It was another morning of glorious sunshine when we extracted ourselves from the tent at Newquay campsite, and by the time we had packed up all our kit we unsurprisingly had no fewer or lighter bags than the previous day. With the help of the campsite van, we managed to lug it across a couple of fields to the nearest bus stop. The bus dropped us at the airport but nowhere near where we needed to be, so Claire helpfully found us a luggage trolley to give us a helping hand. In the blazing sunshine we eventually managed to reunite the aircraft with our stuff, though as yet had no route planned.
By the time we had faffed a lot and put a route together, it was nearing lunchtime, so a quick lunch later we were eventually in the aeroplane ready to depart to Gloucester. With a bit of glider dodging en route, we eventually approached Gloucester, and with Gloucester (not lobster, as I may have misheard) set on the ADF, we braced ourselves for what we had been warned to be an extremely busy airport.
Immediately on changing frequency, I began to comprehend just how busy it was, and though they claimed it to be a quiet day, I struggled to get my calls in on time on frequency. There were plenty of aircraft around, and with a right hand circuit to boot, during which the aircraft wing does a wonderful job of blocking the entire airport from view, there was plenty to keep us on our toes. It was with a certain amount of relief that the wheels touched and we could taxi round to Aeros Flight Training.
Aeros gave us an incredibly warm welcome, before telling us that they hadn’t been expecting us till the next day, which meant that for the first time ever on Evie’s tour we weren’t actually late for something, (though I suppose we weren’t exactly on time either...) Nevertheless, both us and the aircraft were made comfortable and at home in Aeros.
The plan for the next day was to head onto Wales, but on arising in the morning, the cloud base was very low, and with showers lurking, getting flying wasn’t looking promising till at least the afternoon. The weather reports from Welshpool were hardly inviting either. We resigned ourselves to a walk to a nearby village, then refraining from banangrams, produced some textbooks and squeezed in a bit of studying, while hopefully glancing out the window and hopefully looking for an updated and much clearer TAF. Eventually we had to accept defeat for the day, appreciate the good run of weather that we had had so far and try again the next day.
The forecast suggested that the morning wasn’t going to be particularly stunning either, though with the promise of a clearer afternoon. However, looking at the front that was drifting across the UK, we decided to continue to track North rather than dip across to Welshpool, with the idea that we would then be able to continue the tour, rather than get stuck in Wales for a couple of days. Unfortunately it meant that we had to drop Wales out of the tour, but with safety (and efficiency) coming first it was the way it had to be.

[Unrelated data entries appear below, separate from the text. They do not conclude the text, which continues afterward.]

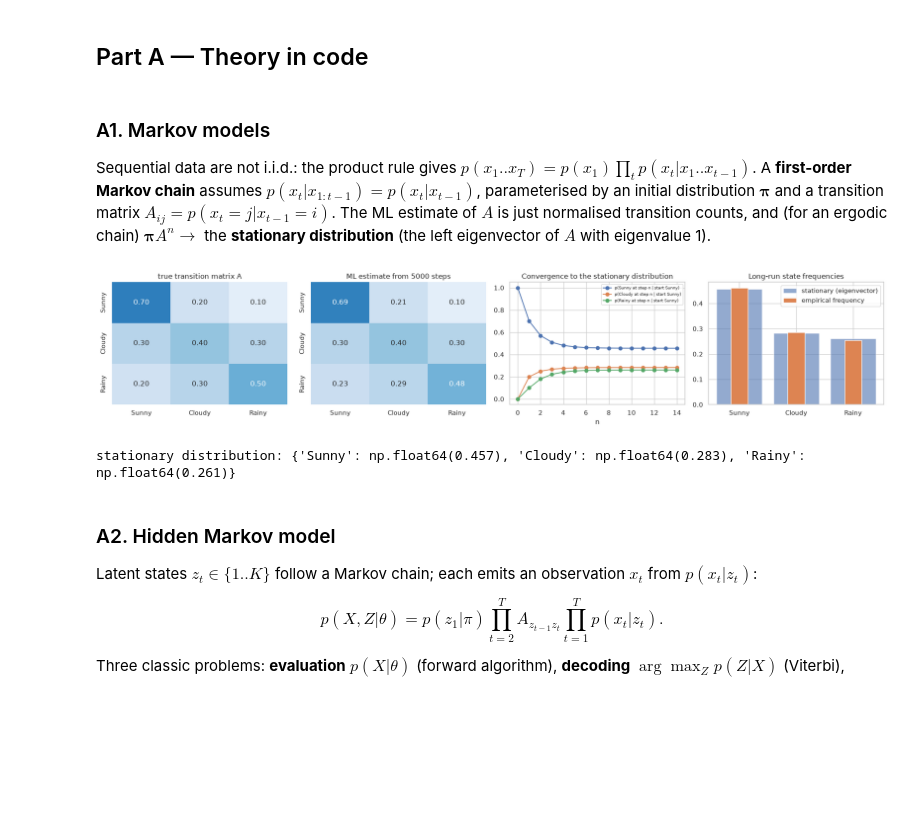
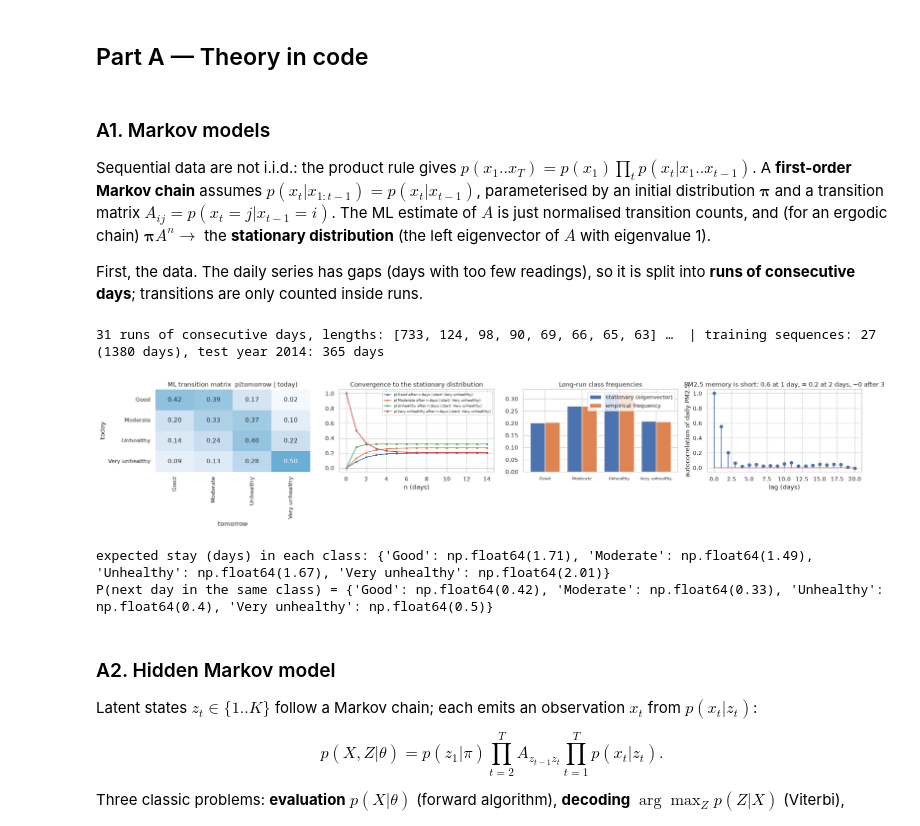
Before and after one commit to Cosmos-0118/ML-Pratice, a Jupyter notebook: Week_04_Hidden_Markov_Models.ipynb, the cells around one changed output. Cells and saved outputs as stored; diff of their text form; code cells hidden in the pictures; blank space fills up the shorter version.

```diff
--- a/Week_04_Hidden_Markov_Models.ipynb
+++ b/Week_04_Hidden_Markov_Models.ipynb
@@ -29,36 +37,42 @@ Sequential data are not i.i.d.: the product rule gives $p(x_1..x_T)=p(x_1)\prod_
 $p(x_t|x_{1:t-1})=p(x_t|x_{t-1})$, parameterised by an initial distribution $\boldsymbol\pi$ and a transition matrix $A_{ij}=p(x_t=j|x_{t-1}=i)$.
 The ML estimate of $A$ is just normalised transition counts, and (for an ergodic chain) $\boldsymbol\pi A^n\to$ the **stationary distribution**
 (the left eigenvector of $A$ with eigenvalue 1).
+
+First, the data. The daily series has gaps (days with too few readings), so it is split into **runs of consecutive days**; transitions are only counted inside runs.
+# %%
+daily = bj.load_daily(); ok = daily["pm25"].notna()
+run_id = (ok != ok.shift()).cumsum()
+runs = [g for _, g in daily[ok].groupby(run_id[ok])]                     # maximal runs of consecutive days with a PM2.5 mean
+CLASS = {c: i for i, c in enumerate(bj.AQI_LABELS)}; S4 = bj.AQI_LABELS
+obs_runs = [g["aqi_class"].map(CLASS).values.astype(int) for g in runs]   # discrete observations 0..3
+ly_runs = [g["log_pm25"].values for g in runs]                            # continuous observations ln PM2.5
+n_train = [int((g.index.year <= 2013).sum()) for g in runs]                # days of each run that belong to the training years
+train_seqs = [o[:k] for o, k in zip(obs_runs, n_train) if k >= 5]; train_ly = [o[:k] for o, k in zip(ly_runs, n_train) if k >= 5]
+print(f"{len(runs)} runs of consecutive days, lengths: {sorted([len(r) for r in runs], reverse=True)[:8]} …  | training sequences: {len(train_seqs)} ({sum(map(len, train_seqs))} days), test year 2014: {sum(len(r) - k for r, k in zip(runs, n_train))} days")
+# %% [output]
+31 runs of consecutive days, lengths: [733, 124, 98, 90, 69, 66, 65, 63] …  | training sequences: 27 (1380 days), test year 2014: 365 days
 # %%
-states = ["Sunny", "Cloudy", "Rainy"]
-A_true = np.array([[0.7, 0.2, 0.1],
-                   [0.3, 0.4, 0.3],
-                   [0.2, 0.3, 0.5]])
+counts = np.zeros((4, 4))
+for o in train_seqs:
+    for a, b in zip(o[:-1], o[1:]): counts[a, b] += 1
+A_hat = counts / counts.sum(1, keepdims=True)                         # maximum likelihood estimate of the transition matrix
 
-def simulate_chain(A, T, seed=0, s0=0):
-    r = np.random.default_rng(seed); s = [s0]
-    for _ in range(T - 1): s.append(r.choice(len(A), p=A[s[-1]]))
-    return np.array(s)
+w, vv = np.linalg.eig(A_hat.T); stat = np.abs(np.real(vv[:, np.argmin(abs(w - 1))])); stat /= stat.sum()
+freq = np.bincount(np.concatenate(train_seqs), minlength=4) / sum(map(len, train_seqs))
+pm = pd.concat([g["pm25"] for g in runs]); ac = [pm.autocorr(l) for l in range(0, 21)]          # (approximate: ignores run boundaries)
 
-seq = simulate_chain(A_true, 5000)
-counts = np.zeros((3, 3))
-for a, b in zip(seq[:-1], seq[1:]): counts[a, b] += 1
-A_hat = counts / counts.sum(1, keepdims=True)                         # maximum likelihood estimate
-
-# stationary distribution: left eigenvector for eigenvalue 1
-w, v = np.linalg.eig(A_true.T); stat = np.real(v[:, np.argmin(abs(w - 1))]); stat /= stat.sum()
-
-fig, ax = plt.subplots(1, 4, figsize=(19, 4))
-for a_, M, ttl in [(ax[0], A_true, "true transition matrix A"), (ax[1], A_hat, "ML estimate from 5000 steps")]:
-    sns.heatmap(M, annot=True, fmt=".2f", cmap="Blues", vmin=0, vmax=1, xticklabels=states, yticklabels=states, cbar=False, ax=a_); a_.set_title(ttl)
-for i in range(3): ax[2].plot([np.linalg.matrix_power(A_true, k)[0, i] for k in range(15)], "o-", label=f"p({states[i]} at step n | start Sunny)")
-ax[2].set(xlabel="n", title="Convergence to the stationary distribution"); ax[2].legend(fontsize=7)
-ax[3].bar(states, stat, alpha=.6, label="stationary (eigenvector)"); ax[3].bar(states, np.bincount(seq) / len(seq), width=.3, label="empirical frequency"); ax[3].legend(); ax[3].set_title("Long-run state frequencies")
-plt.tight_layout(); plt.show()
-print("stationary distribution:", dict(zip(states, stat.round(3))))
+fig, ax = plt.subplots(1, 4, figsize=(21, 4.3))
+sns.heatmap(A_hat, annot=True, fmt=".2f", cmap="Blues", vmin=0, vmax=1, xticklabels=S4, yticklabels=S4, cbar=False, ax=ax[0]); ax[0].set(title="ML transition matrix  p(tomorrow | today)", xlabel="tomorrow", ylabel="today")
+for i in range(4): ax[1].plot([np.linalg.matrix_power(A_hat, k)[3, i] for k in range(15)], "o-", ms=3, label=f"p({S4[i]} after n days | start: Very unhealthy)")
+ax[1].set(xlabel="n (days)", title="Convergence to the stationary distribution"); ax[1].legend(fontsize=7)
+ax[2].bar(np.arange(4) - .2, stat, .4, label="stationary (eigenvector)"); ax[2].bar(np.arange(4) + .2, freq, .4, label="empirical frequency"); ax[2].set_xticks(range(4), S4, fontsize=8); ax[2].legend(); ax[2].set_title("Long-run class frequencies")
+ax[3].stem(range(21), ac); ax[3].set(xlabel="lag (days)", ylabel="autocorrelation of daily PM2.5", title="PM2.5 memory is short: 0.6 at 1 day, ≈ 0.2 at 2 days, ~0 after 3"); plt.tight_layout(); plt.show()
+print("expected stay (days) in each class:", dict(zip(S4, (1 / (1 - np.diag(A_hat))).round(2))))
+print("P(next day in the same class) =", dict(zip(S4, np.diag(A_hat).round(2))))
 # %% [output]
-[figure, old version]
+[figure, new version]
-stationary distribution: {'Sunny': np.float64(0.457), 'Cloudy': np.float64(0.283), 'Rainy': np.float64(0.261)}
+expected stay (days) in each class: {'Good': np.float64(1.71), 'Moderate': np.float64(1.49), 'Unhealthy': np.float64(1.67), 'Very unhealthy': np.float64(2.01)}
+P(next day in the same class) = {'Good': np.float64(0.42), 'Moderate': np.float64(0.33), 'Unhealthy': np.float64(0.4), 'Very unhealthy': np.float64(0.5)}
 # %% [markdown]
 ### A2. Hidden Markov model
 Latent states $z_t\in\{1..K\}$ follow a Markov chain; each emits an observation $x_t$ from $p(x_t|z_t)$:
```
Also changed, not shown: parts of 50 cells of this notebook, 8 other files.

Instead Claire flew us to Blackpool, where we discovered where all the blue skies had been hiding, and we had just a quick stop there before tracking further north to Carlisle for an overnight stop. With it having been a week since we left Dundee and made our first stop at Carlisle, I think we both took a moment to comprehend the distances we had travelled and all the varied experiences thus far. And so we braced ourselves for the next part of the tour, across to Northern Ireland and round the top of Scotland.